I was directing a show once where a character had to clean something offstage. He asked me where exactly off stage? I walked to a spot and said, “Here. No, wait… here.” During the show he scrubbed the floor in that spot, seen by no one. And p.s., if it helped his performance you’d never know it. And his scrubbing skills weren’t so hot either.
I know I’m generalizing and there are exceptions but often times when actors apply the Method technique they take things and themselves so seriously in their quest for “the truth” that “funny” flies right out the window.
If I’m casting an actor and I see he’s had Method training I tend to beware. Obviously, if his audition is great I’m going to hire him even if his acting coach is Pia Zadora but if there are two equal candidates I would probably opt for the non-Method actor.
As a director it’s my job to get the best performance out of every cast member and have them all peak at once on show night. Each actor has his own approach. I need to embrace that and make each one feel comfortable. On stage, I encourage actors to employ whatever process works best for them, even if it’s Method. I might have to answer more questions, or allow an actor certain freedom to find moments or emotions but that’s what the director is there for. I see my job as being a big net. Actors are free to experiment because they know I’ll never let them fall. I’m always there to catch them.
I would have had long talks with Glenn Close over china patterns because that’s what she needed then. I would listen intently and take her concerns seriously.

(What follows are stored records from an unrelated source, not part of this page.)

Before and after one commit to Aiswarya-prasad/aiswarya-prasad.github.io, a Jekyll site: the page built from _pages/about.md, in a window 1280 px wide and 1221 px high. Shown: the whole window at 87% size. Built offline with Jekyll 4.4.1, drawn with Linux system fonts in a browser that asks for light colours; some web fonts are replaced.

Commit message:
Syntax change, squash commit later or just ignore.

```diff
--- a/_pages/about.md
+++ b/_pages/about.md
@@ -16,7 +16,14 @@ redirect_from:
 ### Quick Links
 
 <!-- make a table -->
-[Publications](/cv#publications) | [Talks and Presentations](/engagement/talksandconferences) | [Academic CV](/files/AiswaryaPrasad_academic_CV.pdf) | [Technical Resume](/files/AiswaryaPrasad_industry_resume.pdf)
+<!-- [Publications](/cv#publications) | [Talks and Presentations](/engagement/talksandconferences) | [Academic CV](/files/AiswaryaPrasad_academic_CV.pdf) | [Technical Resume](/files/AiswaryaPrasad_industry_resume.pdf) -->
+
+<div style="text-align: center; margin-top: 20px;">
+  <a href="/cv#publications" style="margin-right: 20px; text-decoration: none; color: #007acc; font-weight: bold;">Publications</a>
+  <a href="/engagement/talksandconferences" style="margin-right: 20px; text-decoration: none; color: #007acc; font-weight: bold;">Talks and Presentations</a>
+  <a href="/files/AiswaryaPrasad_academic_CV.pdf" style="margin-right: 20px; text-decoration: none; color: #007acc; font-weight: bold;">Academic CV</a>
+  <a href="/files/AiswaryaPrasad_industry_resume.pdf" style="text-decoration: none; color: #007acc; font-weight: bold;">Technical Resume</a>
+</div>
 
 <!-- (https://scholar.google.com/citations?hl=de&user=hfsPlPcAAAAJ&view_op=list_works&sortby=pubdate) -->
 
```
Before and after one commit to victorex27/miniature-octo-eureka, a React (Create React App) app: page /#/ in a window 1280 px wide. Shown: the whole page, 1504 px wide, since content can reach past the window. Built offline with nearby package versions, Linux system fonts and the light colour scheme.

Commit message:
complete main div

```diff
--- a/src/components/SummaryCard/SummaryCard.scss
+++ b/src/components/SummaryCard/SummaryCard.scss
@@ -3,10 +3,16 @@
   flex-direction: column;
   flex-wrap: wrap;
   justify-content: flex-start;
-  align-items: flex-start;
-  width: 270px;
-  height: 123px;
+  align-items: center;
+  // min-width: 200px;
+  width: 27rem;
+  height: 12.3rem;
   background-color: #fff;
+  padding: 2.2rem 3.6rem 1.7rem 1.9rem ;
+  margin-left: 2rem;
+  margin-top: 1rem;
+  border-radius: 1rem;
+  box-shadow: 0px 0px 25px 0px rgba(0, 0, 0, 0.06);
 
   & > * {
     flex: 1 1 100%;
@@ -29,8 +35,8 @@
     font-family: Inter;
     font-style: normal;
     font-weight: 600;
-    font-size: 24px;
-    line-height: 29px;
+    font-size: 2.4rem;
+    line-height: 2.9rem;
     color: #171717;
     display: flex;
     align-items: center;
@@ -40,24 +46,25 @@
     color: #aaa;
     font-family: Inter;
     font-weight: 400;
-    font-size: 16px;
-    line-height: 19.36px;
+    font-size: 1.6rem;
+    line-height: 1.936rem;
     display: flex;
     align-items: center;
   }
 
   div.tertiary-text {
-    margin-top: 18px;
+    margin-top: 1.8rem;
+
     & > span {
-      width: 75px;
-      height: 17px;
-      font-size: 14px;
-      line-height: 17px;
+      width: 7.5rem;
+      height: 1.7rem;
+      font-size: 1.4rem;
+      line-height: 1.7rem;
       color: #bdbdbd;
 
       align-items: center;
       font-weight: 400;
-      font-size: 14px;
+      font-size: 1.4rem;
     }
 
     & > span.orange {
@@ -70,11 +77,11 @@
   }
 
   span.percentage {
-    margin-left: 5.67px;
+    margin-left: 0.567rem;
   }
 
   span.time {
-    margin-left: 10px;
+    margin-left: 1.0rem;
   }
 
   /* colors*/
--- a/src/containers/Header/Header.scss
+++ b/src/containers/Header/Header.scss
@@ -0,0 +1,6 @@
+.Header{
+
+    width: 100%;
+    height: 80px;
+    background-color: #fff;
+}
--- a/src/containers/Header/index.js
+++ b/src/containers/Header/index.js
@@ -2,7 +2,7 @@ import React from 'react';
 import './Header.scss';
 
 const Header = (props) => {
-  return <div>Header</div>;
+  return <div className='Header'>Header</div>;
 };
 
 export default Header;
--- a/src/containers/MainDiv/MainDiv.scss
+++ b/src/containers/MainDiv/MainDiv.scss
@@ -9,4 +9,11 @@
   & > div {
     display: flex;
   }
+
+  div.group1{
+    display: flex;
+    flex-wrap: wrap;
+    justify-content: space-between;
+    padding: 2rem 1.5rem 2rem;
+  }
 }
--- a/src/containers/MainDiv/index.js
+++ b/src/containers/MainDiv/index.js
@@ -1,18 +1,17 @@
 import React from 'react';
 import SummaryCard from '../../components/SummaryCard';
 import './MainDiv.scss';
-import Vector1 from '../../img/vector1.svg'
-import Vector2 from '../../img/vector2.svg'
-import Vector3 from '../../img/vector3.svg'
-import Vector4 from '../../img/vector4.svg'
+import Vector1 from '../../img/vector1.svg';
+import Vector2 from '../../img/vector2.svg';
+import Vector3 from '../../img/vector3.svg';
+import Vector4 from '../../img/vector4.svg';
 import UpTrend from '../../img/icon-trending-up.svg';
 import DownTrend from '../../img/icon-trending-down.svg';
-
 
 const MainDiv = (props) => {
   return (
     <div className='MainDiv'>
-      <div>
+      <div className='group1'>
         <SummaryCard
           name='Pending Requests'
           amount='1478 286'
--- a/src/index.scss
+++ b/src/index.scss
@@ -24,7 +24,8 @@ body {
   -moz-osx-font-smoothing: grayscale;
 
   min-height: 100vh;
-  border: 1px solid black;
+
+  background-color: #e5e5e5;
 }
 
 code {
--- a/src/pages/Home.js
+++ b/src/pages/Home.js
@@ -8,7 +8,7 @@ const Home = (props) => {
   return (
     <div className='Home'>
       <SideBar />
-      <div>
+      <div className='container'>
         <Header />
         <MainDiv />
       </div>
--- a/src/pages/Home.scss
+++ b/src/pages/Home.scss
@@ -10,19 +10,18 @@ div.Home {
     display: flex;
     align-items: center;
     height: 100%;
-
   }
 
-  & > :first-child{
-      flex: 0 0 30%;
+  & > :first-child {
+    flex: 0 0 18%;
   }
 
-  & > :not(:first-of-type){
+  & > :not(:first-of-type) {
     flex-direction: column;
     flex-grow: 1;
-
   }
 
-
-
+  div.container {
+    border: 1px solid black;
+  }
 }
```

Then during a break I would go back to my trailer and blow my brains out.
My favorite definition of acting comes from that icon of the theater and silver screen, Benjamin Franklin who said, “The art of acting consists in keeping people from coughing.”
What’s your question?